Work instruction: Return every record below exactly; leave out the images.

Data supplied:

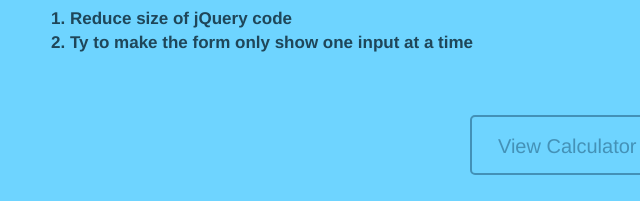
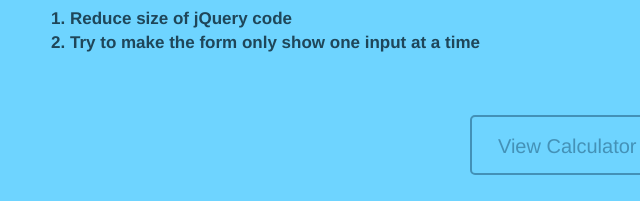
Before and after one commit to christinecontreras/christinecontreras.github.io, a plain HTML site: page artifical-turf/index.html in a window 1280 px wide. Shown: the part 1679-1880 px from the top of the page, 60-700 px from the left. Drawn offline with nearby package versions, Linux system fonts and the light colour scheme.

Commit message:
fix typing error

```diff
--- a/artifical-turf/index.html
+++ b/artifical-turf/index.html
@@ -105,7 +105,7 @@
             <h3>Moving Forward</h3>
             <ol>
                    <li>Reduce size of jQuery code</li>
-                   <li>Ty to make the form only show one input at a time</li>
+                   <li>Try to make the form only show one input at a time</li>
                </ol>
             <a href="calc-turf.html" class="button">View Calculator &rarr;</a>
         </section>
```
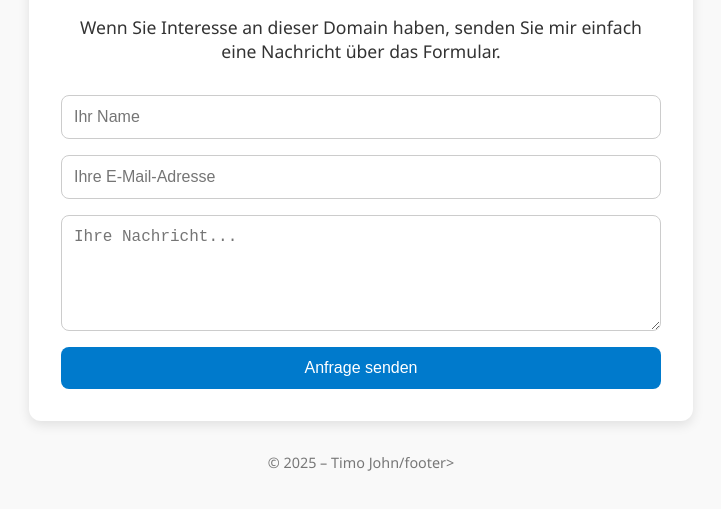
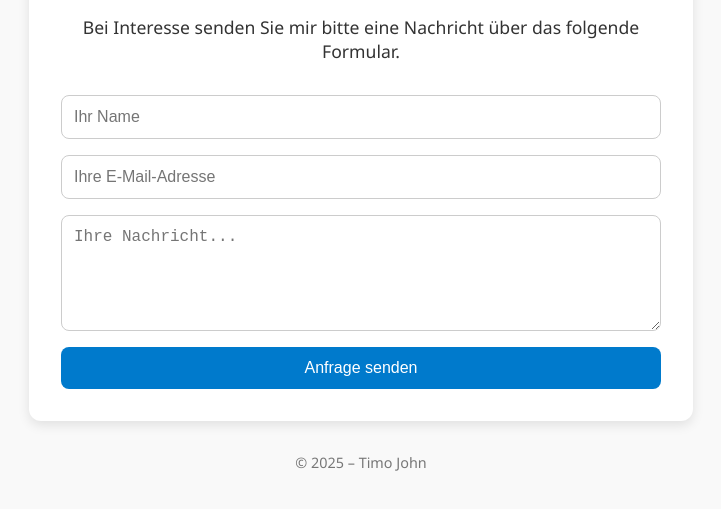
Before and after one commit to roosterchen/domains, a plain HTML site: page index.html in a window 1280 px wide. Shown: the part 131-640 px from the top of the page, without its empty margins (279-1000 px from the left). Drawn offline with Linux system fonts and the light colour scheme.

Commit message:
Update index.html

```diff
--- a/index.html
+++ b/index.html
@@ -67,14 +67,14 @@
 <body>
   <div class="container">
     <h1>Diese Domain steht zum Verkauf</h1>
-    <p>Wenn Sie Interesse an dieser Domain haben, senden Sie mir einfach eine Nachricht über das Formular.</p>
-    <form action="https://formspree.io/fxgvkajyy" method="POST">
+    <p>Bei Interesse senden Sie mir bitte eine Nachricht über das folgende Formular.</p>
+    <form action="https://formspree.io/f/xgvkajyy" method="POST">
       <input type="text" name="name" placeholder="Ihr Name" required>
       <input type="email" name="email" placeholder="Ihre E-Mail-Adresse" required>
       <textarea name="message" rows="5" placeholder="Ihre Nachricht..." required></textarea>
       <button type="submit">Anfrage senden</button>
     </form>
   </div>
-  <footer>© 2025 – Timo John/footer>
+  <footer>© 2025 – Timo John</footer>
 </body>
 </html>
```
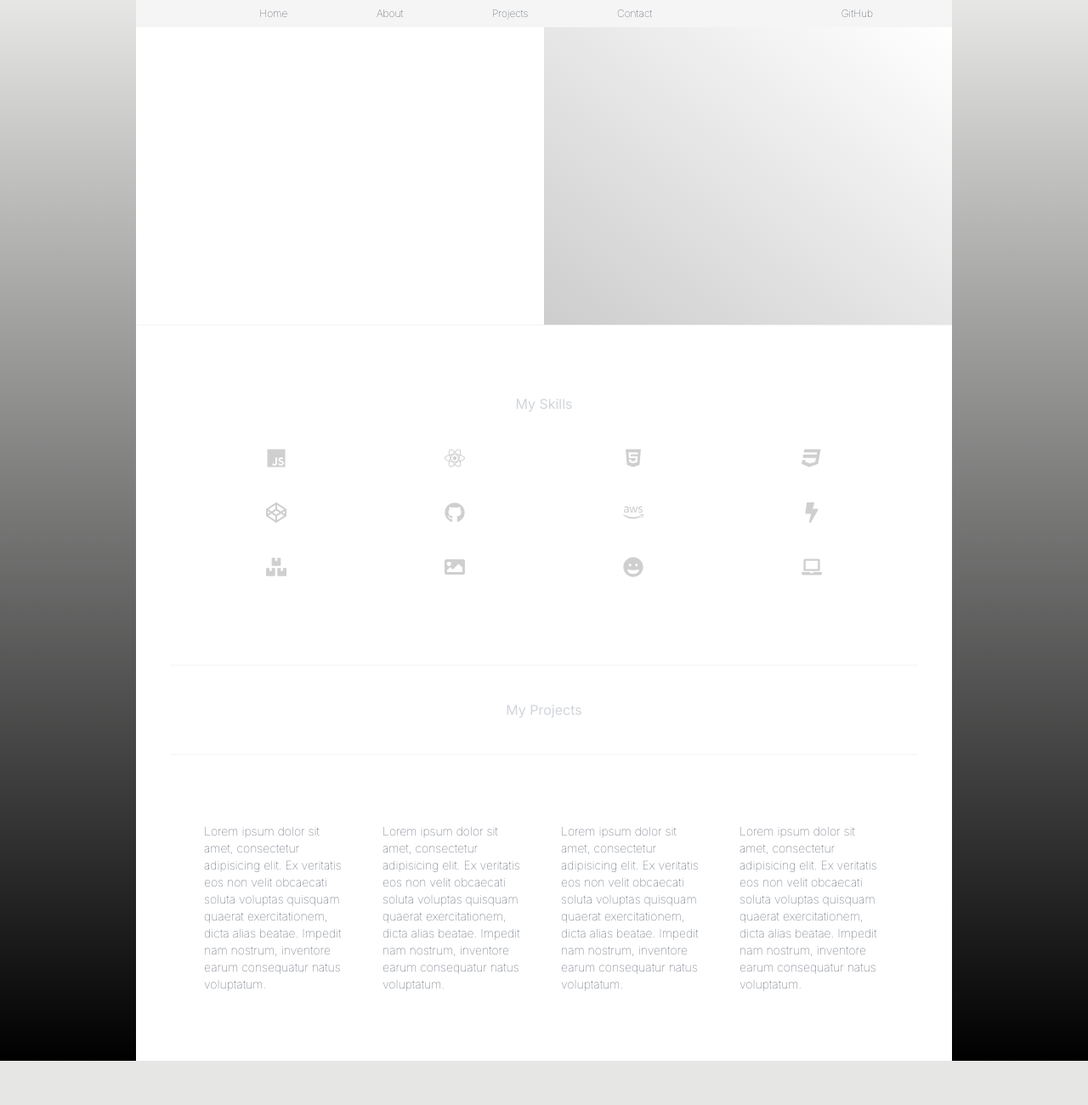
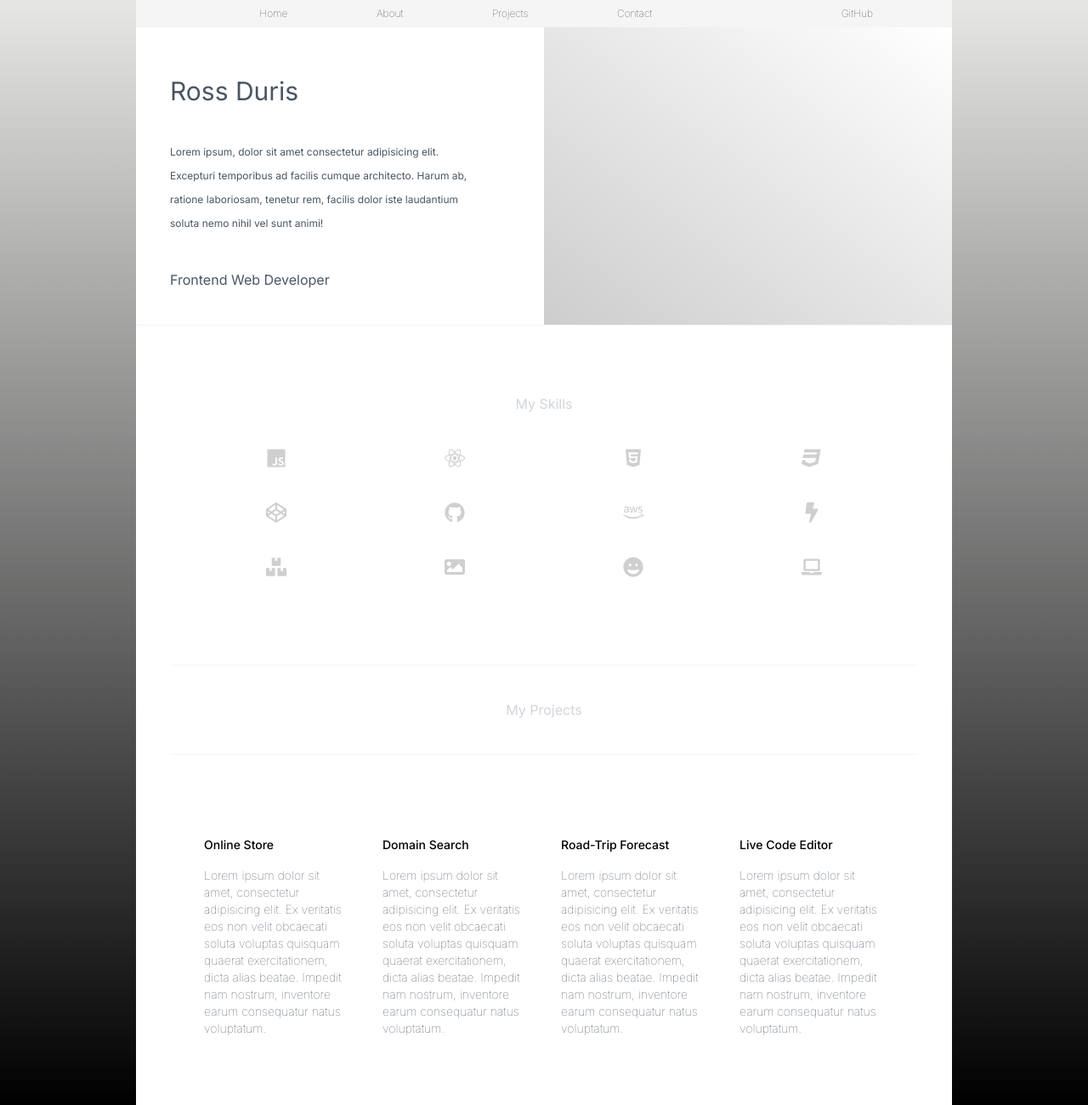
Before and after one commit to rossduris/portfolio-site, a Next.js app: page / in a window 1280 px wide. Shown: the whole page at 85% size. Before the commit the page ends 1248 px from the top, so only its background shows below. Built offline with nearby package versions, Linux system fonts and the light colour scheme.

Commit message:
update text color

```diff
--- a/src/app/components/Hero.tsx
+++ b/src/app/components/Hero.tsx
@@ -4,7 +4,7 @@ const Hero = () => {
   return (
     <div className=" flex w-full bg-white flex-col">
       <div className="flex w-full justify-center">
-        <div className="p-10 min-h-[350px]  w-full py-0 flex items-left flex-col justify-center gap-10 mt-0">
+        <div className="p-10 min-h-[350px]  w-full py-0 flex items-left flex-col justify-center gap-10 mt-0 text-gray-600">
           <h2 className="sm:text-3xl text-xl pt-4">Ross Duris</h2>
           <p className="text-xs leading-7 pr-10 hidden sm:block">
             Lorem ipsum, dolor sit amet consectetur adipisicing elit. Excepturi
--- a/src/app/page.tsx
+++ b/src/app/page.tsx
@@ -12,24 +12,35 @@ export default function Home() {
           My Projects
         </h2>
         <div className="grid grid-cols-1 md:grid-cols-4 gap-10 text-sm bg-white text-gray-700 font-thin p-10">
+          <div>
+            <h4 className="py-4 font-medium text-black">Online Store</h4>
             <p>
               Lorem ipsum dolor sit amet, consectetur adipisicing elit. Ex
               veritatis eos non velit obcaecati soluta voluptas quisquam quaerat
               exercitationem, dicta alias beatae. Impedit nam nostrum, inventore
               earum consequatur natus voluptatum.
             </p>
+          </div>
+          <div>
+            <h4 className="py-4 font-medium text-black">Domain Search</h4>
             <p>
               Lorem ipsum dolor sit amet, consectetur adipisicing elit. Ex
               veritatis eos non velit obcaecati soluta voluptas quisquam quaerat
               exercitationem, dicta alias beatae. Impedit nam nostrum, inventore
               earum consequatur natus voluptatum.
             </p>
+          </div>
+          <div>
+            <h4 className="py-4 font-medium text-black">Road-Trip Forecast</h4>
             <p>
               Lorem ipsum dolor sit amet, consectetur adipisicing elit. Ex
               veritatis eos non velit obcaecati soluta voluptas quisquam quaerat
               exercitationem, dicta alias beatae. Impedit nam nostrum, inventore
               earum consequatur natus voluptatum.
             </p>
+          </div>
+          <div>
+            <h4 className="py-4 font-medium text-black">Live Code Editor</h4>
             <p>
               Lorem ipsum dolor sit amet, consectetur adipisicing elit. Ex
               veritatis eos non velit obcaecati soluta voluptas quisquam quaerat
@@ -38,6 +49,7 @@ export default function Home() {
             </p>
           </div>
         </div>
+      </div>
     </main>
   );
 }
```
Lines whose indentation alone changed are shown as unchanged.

Output of the task:
Before and after one commit to christinecontreras/christinecontreras.github.io, a plain HTML site: page artifical-turf/index.html in a window 1280 px wide. Shown: the part 1679-1880 px from the top of the page, 60-700 px from the left. Drawn offline with nearby package versions, Linux system fonts and the light colour scheme.

Commit message:
fix typing error

```diff
--- a/artifical-turf/index.html
+++ b/artifical-turf/index.html
@@ -105,7 +105,7 @@
             <h3>Moving Forward</h3>
             <ol>
                    <li>Reduce size of jQuery code</li>
-                   <li>Ty to make the form only show one input at a time</li>
+                   <li>Try to make the form only show one input at a time</li>
                </ol>
             <a href="calc-turf.html" class="button">View Calculator &rarr;</a>
         </section>
```
Before and after one commit to roosterchen/domains, a plain HTML site: page index.html in a window 1280 px wide. Shown: the part 131-640 px from the top of the page, without its empty margins (279-1000 px from the left). Drawn offline with Linux system fonts and the light colour scheme.

Commit message:
Update index.html

```diff
--- a/index.html
+++ b/index.html
@@ -67,14 +67,14 @@
 <body>
   <div class="container">
     <h1>Diese Domain steht zum Verkauf</h1>
-    <p>Wenn Sie Interesse an dieser Domain haben, senden Sie mir einfach eine Nachricht über das Formular.</p>
-    <form action="https://formspree.io/fxgvkajyy" method="POST">
+    <p>Bei Interesse senden Sie mir bitte eine Nachricht über das folgende Formular.</p>
+    <form action="https://formspree.io/f/xgvkajyy" method="POST">
       <input type="text" name="name" placeholder="Ihr Name" required>
       <input type="email" name="email" placeholder="Ihre E-Mail-Adresse" required>
       <textarea name="message" rows="5" placeholder="Ihre Nachricht..." required></textarea>
       <button type="submit">Anfrage senden</button>
     </form>
   </div>
-  <footer>© 2025 – Timo John/footer>
+  <footer>© 2025 – Timo John</footer>
 </body>
 </html>
```
Before and after one commit to rossduris/portfolio-site, a Next.js app: page / in a window 1280 px wide. Shown: the whole page at 85% size. Before the commit the page ends 1248 px from the top, so only its background shows below. Built offline with nearby package versions, Linux system fonts and the light colour scheme.

Commit message:
update text color

```diff
--- a/src/app/components/Hero.tsx
+++ b/src/app/components/Hero.tsx
@@ -4,7 +4,7 @@ const Hero = () => {
   return (
     <div className=" flex w-full bg-white flex-col">
       <div className="flex w-full justify-center">
-        <div className="p-10 min-h-[350px]  w-full py-0 flex items-left flex-col justify-center gap-10 mt-0">
+        <div className="p-10 min-h-[350px]  w-full py-0 flex items-left flex-col justify-center gap-10 mt-0 text-gray-600">
           <h2 className="sm:text-3xl text-xl pt-4">Ross Duris</h2>
           <p className="text-xs leading-7 pr-10 hidden sm:block">
             Lorem ipsum, dolor sit amet consectetur adipisicing elit. Excepturi
--- a/src/app/page.tsx
+++ b/src/app/page.tsx
@@ -12,24 +12,35 @@ export default function Home() {
           My Projects
         </h2>
         <div className="grid grid-cols-1 md:grid-cols-4 gap-10 text-sm bg-white text-gray-700 font-thin p-10">
+          <div>
+            <h4 className="py-4 font-medium text-black">Online Store</h4>
             <p>
               Lorem ipsum dolor sit amet, consectetur adipisicing elit. Ex
               veritatis eos non velit obcaecati soluta voluptas quisquam quaerat
               exercitationem, dicta alias beatae. Impedit nam nostrum, inventore
               earum consequatur natus voluptatum.
             </p>
+          </div>
+          <div>
+            <h4 className="py-4 font-medium text-black">Domain Search</h4>
             <p>
               Lorem ipsum dolor sit amet, consectetur adipisicing elit. Ex
               veritatis eos non velit obcaecati soluta voluptas quisquam quaerat
               exercitationem, dicta alias beatae. Impedit nam nostrum, inventore
               earum consequatur natus voluptatum.
             </p>
+          </div>
+          <div>
+            <h4 className="py-4 font-medium text-black">Road-Trip Forecast</h4>
             <p>
               Lorem ipsum dolor sit amet, consectetur adipisicing elit. Ex
               veritatis eos non velit obcaecati soluta voluptas quisquam quaerat
               exercitationem, dicta alias beatae. Impedit nam nostrum, inventore
               earum consequatur natus voluptatum.
             </p>
+          </div>
+          <div>
+            <h4 className="py-4 font-medium text-black">Live Code Editor</h4>
             <p>
               Lorem ipsum dolor sit amet, consectetur adipisicing elit. Ex
               veritatis eos non velit obcaecati soluta voluptas quisquam quaerat
@@ -38,6 +49,7 @@ export default function Home() {
             </p>
           </div>
         </div>
+      </div>
     </main>
   );
 }
```
Lines whose indentation alone changed are shown as unchanged.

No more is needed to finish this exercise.